Introduction to RNA extraction kits
RNAi stands for RNA interference. This is a naturally occurring biological process in which small RNA molecules bind to mRNA causing it to be degraded before being translated into a protein. Double stranded RNA (dsRNA) is the target of this pathway because dsRNA are typically transcripts from viruses or junk transcripts. The efficiency and specificity of this pathway has made it useful for scientists. RNAi can be used to silence genes for research purposes or as a therapeutic to suppress genes in cancerous cells.
Deciding on a siRNA target
For your RNAi protocol, small interfering (siRNA) is created by an enzyme called DIcer. These RNA serve as a template for the RISC complex to recognize the target mRNA that matches that siRNA.
The first step in the RNAi protocol is determining an ideal double stranded RNA that will be complementary to the sequence you are interested in targeting. Either siRNA or a small hairpin (shRNA) can be used. These two small RNA have different mechanisms of action, but RNAi machinery recognizes transcribed shRNA similarly to siRNA, and it is also processed by the Dicer protein. Ideally, the short RNA sequences are less than 30 nucleotides long, have effective overhangs, and contain a certain percentage of GC nucleotides. To help guide you through these decisions, computer programs are available to help you design these RNA.
Introducing siRNA or shRNA into cells for RNA interference

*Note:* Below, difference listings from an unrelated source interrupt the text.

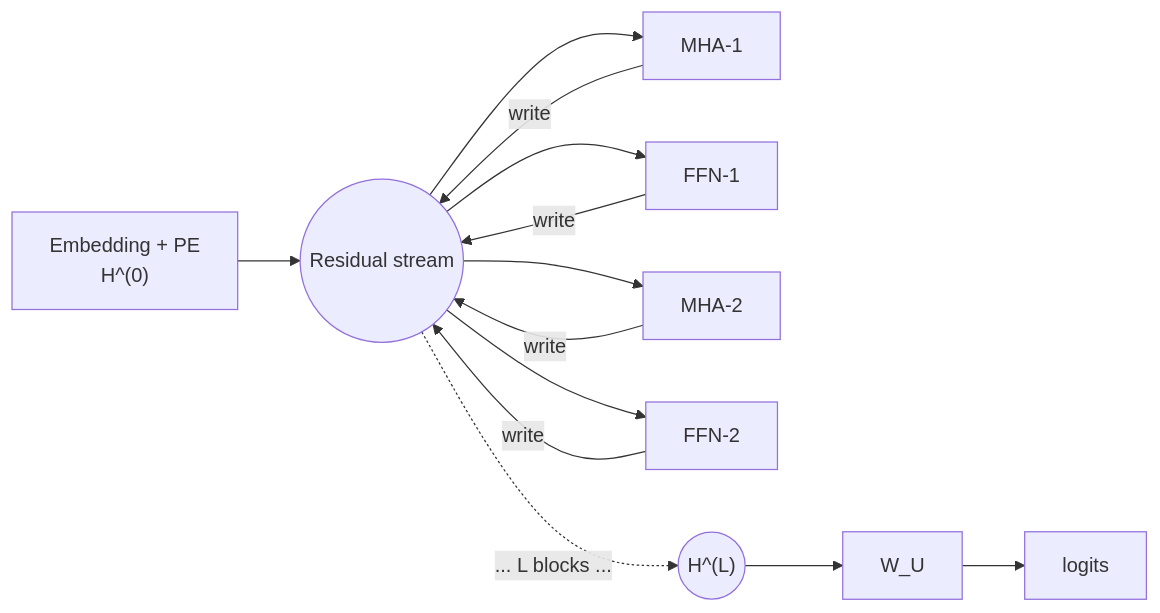
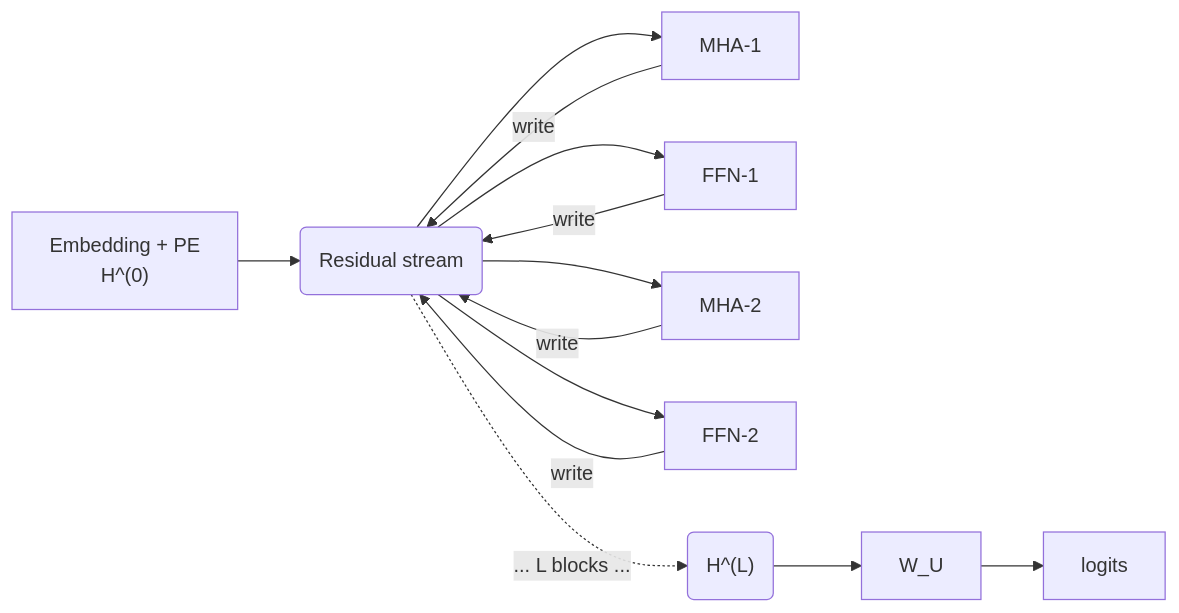
The fourth of 4 diagrams in companion_notes/Multi-Head_Attention_in_Transformer_Block.md (dimitarpg13/semsimula-paper), drawn with Mermaid before and after one commit. The commit also changed 4 other files, not shown here.

Commit message:
update markdowns for mermaid rendering problems with Github

````diff
--- a/companion_notes/Multi-Head_Attention_in_Transformer_Block.md
+++ b/companion_notes/Multi-Head_Attention_in_Transformer_Block.md
@@ -559,15 +559,15 @@
 ```mermaid
 flowchart LR
-    E["Embedding + PE<br>H^(0)"] --> S0(("Residual stream"))
+    E["Embedding + PE<br>H^(0)"] --> S0("Residual stream")
     S0 --> MHA1["MHA-1"]
     MHA1 -->|write| S0
     S0 --> FFN1["FFN-1"]
     FFN1 -->|write| S0
     S0 --> MHA2["MHA-2"]
     MHA2 -->|write| S0
     S0 --> FFN2["FFN-2"]
     FFN2 -->|write| S0
-    S0 -.->|"... L blocks ..."| SL(("H^(L)"))
+    S0 -.->|"... L blocks ..."| SL("H^(L)")
     SL --> Unembed["W_U"]
     Unembed --> Logits["logits"]
 ```
````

The next step in the RNAi protocol is delivering the dsRNA into cells. Optimal method of delivery will vary based on which kind of cell the RNA is being delivered to and what kind of knockdown is needed. There are two main types of systems available, transfection of the RNA facilitated by changed lipid particles or with the help of viral vectors. Adenovirus, lentivirus, and retrovirus have natural biological processes that are efficient at getting nucleic acids into cells, making them ideal for RNAi. Lipid transfection of the RNA is commonly used because it is effective across many cell types.
RNA in the cell, conclusion of the RNAi protocol
Once successfully transferred into a cell, siRNA or shRNA post-processing will bind to the Argonaute enzyme of the RISC complex. The guide strand of the siRNA will stay bound to RISC and will guide the complex to its complementary mRNA. The RISC complex will perform its job, which is to cleave the target mRNA. The cleaved mRNA transcript will then be degraded, thus silencing the gene. In 2018 the U.S. Food and Drug Administration approved the first RNAi therapeutic called “Patisiran” for treating a genetic disorder called “hereditary transthyretin-mediated amyloidosis.” One of the biggest challenges in developing that therapeutic was ensuring the safe and correct delivery of the RNA in the body.
RNAi protocol for science and therapeutics
As RNAi protocols are further developed, the process of designing and creating RNA’s for the protocol can become more streamlined, especially if for potential clinical use. RNA is becoming widely popular as a therapeutic. The new SAR-CoV-2 vaccines are mRNA in lipid particles. RNA research and RNA use for clinical purposes will continue to grow and infrastructure will continue to become available for it.